About this exercise: All of the entries below should be returned verbatim, apart from the pictures.
○ ○ ○
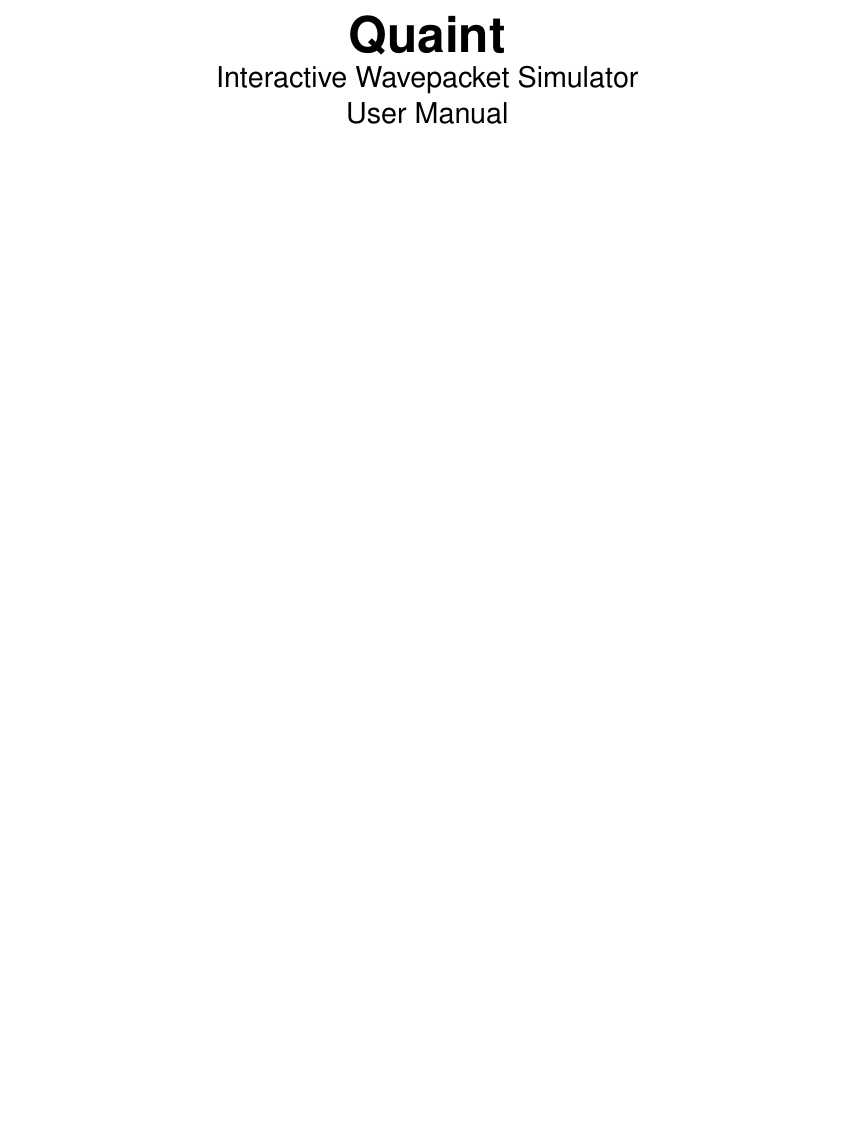
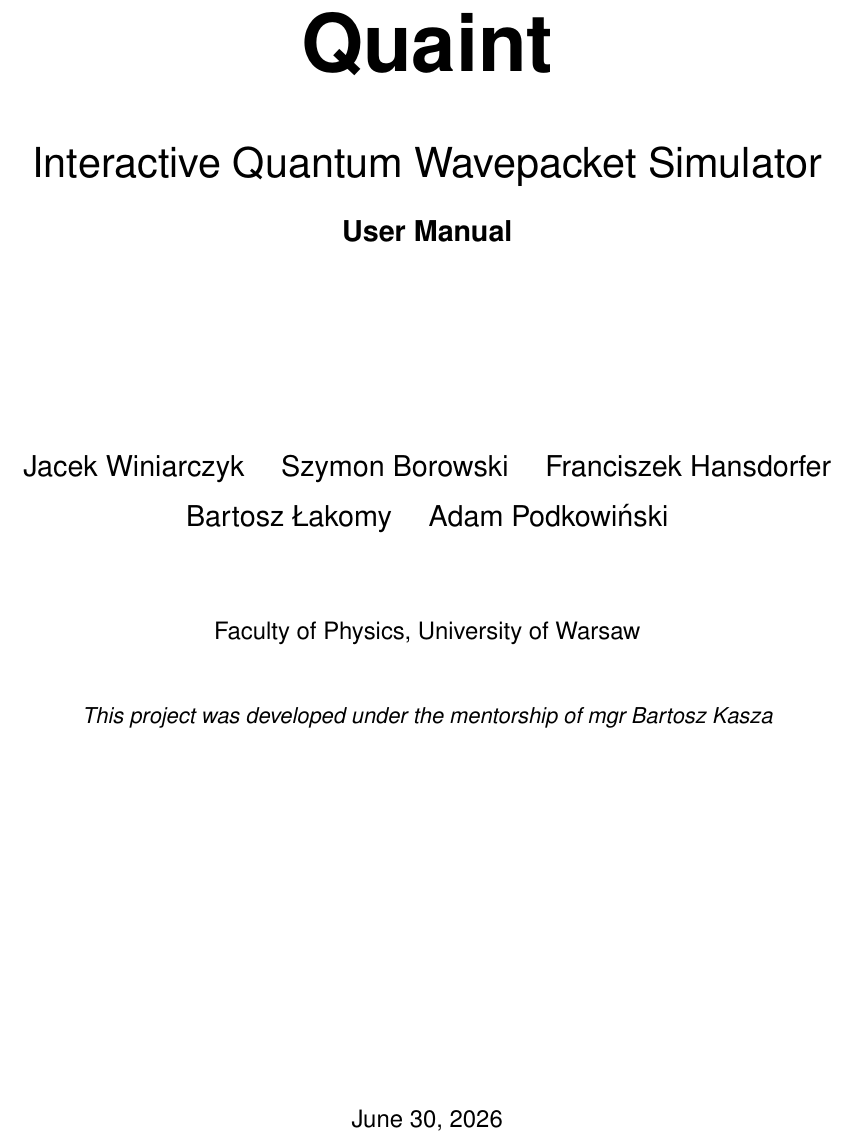
Before and after one commit to Hansus00/Quaint, a LaTeX document (docs/manual.tex): part of page 1 of 12, cut so that both start at the same text, the shorter picture padded with empty space. Compiled offline with pdfLaTeX.

Commit message:
Title page changes, manual catalog moved to docs

```diff
--- a/manual/manual.tex
+++ b/docs/manual.tex
@@ -11,6 +11,7 @@
 
 \usepackage{graphicx}
 \usepackage{xcolor}
+\usepackage{authblk}
 
 % --- Custom Boxes ---
 \usepackage[most]{tcolorbox}
@@ -55,13 +56,39 @@
     pdftitle={Quaint - User Manual},
     pdfpagemode=FullScreen,
 }
-\title{\Huge \textbf{Quaint}\\ \Large Interactive Wavepacket Simulator \\ User Manual}
-\author{}
-\date{}
-
 \begin{document}
 
-\maketitle
+\begin{titlepage}
+    \centering
+    \vspace*{4cm}
+
+    {\fontsize{40}{48}\selectfont \textbf{Quaint}\par}
+    \vspace{1cm}
+
+    {\huge Interactive Quantum Wavepacket Simulator\par}
+    \vspace{0.5cm}
+    {\Large \textbf{User Manual}\par}
+
+    \vspace{3.5cm}
+
+    {\Large
+        Jacek Winiarczyk \quad
+        Szymon Borowski \quad
+        Franciszek Hansdorfer \\[0.5em]
+        Bartosz Łakomy \quad
+        Adam Podkowiński
+        \par}
+
+    \vspace{1.5cm}
+
+    {\large Faculty of Physics, University of Warsaw\par}
+    \vspace{1cm}
+    {\normalsize \textit{This project was developed under the mentorship of mgr Bartosz Kasza}\par}
+
+    \vfill
+
+    {\large \today\par}
+\end{titlepage}
 
 \newpage
 
```
Also changed, not shown: .github/workflows/build_manual.yml (+3 -3 lines), pyproject.toml (+1 -1 lines), docs/images/animation_window.png (renamed from manual/images/animation_window.png), docs/images/calculating_mode.png (renamed from manual/images/calculating_mode.png), docs/images/settings_window.png (renamed from manual/images/settings_window.png), docs/images/setup_window.png (renamed from manual/images/setup_window.png), docs/images/stability_warning.png (renamed from manual/images/stability_warning.png), docs/images/step_2.png (renamed from manual/images/step_2.png), docs/images/step_3.png (renamed from manual/images/step_3.png), docs/images/step_4.png (renamed from manual/images/step_4.png), docs/images/step_5.png (renamed from manual/images/step_5.png), manual/manual.pdf (deleted), 2 other files. Lines whose indentation alone changed are shown as unchanged.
○ ○ ○
Exercise response:
Before and after one commit to Hansus00/Quaint, a LaTeX document (docs/manual.tex): part of page 1 of 12, cut so that both start at the same text, the shorter picture padded with empty space. Compiled offline with pdfLaTeX.

Commit message:
Title page changes, manual catalog moved to docs

```diff
--- a/manual/manual.tex
+++ b/docs/manual.tex
@@ -11,6 +11,7 @@
 
 \usepackage{graphicx}
 \usepackage{xcolor}
+\usepackage{authblk}
 
 % --- Custom Boxes ---
 \usepackage[most]{tcolorbox}
@@ -55,13 +56,39 @@
     pdftitle={Quaint - User Manual},
     pdfpagemode=FullScreen,
 }
-\title{\Huge \textbf{Quaint}\\ \Large Interactive Wavepacket Simulator \\ User Manual}
-\author{}
-\date{}
-
 \begin{document}
 
-\maketitle
+\begin{titlepage}
+    \centering
+    \vspace*{4cm}
+
+    {\fontsize{40}{48}\selectfont \textbf{Quaint}\par}
+    \vspace{1cm}
+
+    {\huge Interactive Quantum Wavepacket Simulator\par}
+    \vspace{0.5cm}
+    {\Large \textbf{User Manual}\par}
+
+    \vspace{3.5cm}
+
+    {\Large
+        Jacek Winiarczyk \quad
+        Szymon Borowski \quad
+        Franciszek Hansdorfer \\[0.5em]
+        Bartosz Łakomy \quad
+        Adam Podkowiński
+        \par}
+
+    \vspace{1.5cm}
+
+    {\large Faculty of Physics, University of Warsaw\par}
+    \vspace{1cm}
+    {\normalsize \textit{This project was developed under the mentorship of mgr Bartosz Kasza}\par}
+
+    \vfill
+
+    {\large \today\par}
+\end{titlepage}
 
 \newpage
 
```
Also changed, not shown: .github/workflows/build_manual.yml (+3 -3 lines), pyproject.toml (+1 -1 lines), docs/images/animation_window.png (renamed from manual/images/animation_window.png), docs/images/calculating_mode.png (renamed from manual/images/calculating_mode.png), docs/images/settings_window.png (renamed from manual/images/settings_window.png), docs/images/setup_window.png (renamed from manual/images/setup_window.png), docs/images/stability_warning.png (renamed from manual/images/stability_warning.png), docs/images/step_2.png (renamed from manual/images/step_2.png), docs/images/step_3.png (renamed from manual/images/step_3.png), docs/images/step_4.png (renamed from manual/images/step_4.png), docs/images/step_5.png (renamed from manual/images/step_5.png), manual/manual.pdf (deleted), 2 other files. Lines whose indentation alone changed are shown as unchanged.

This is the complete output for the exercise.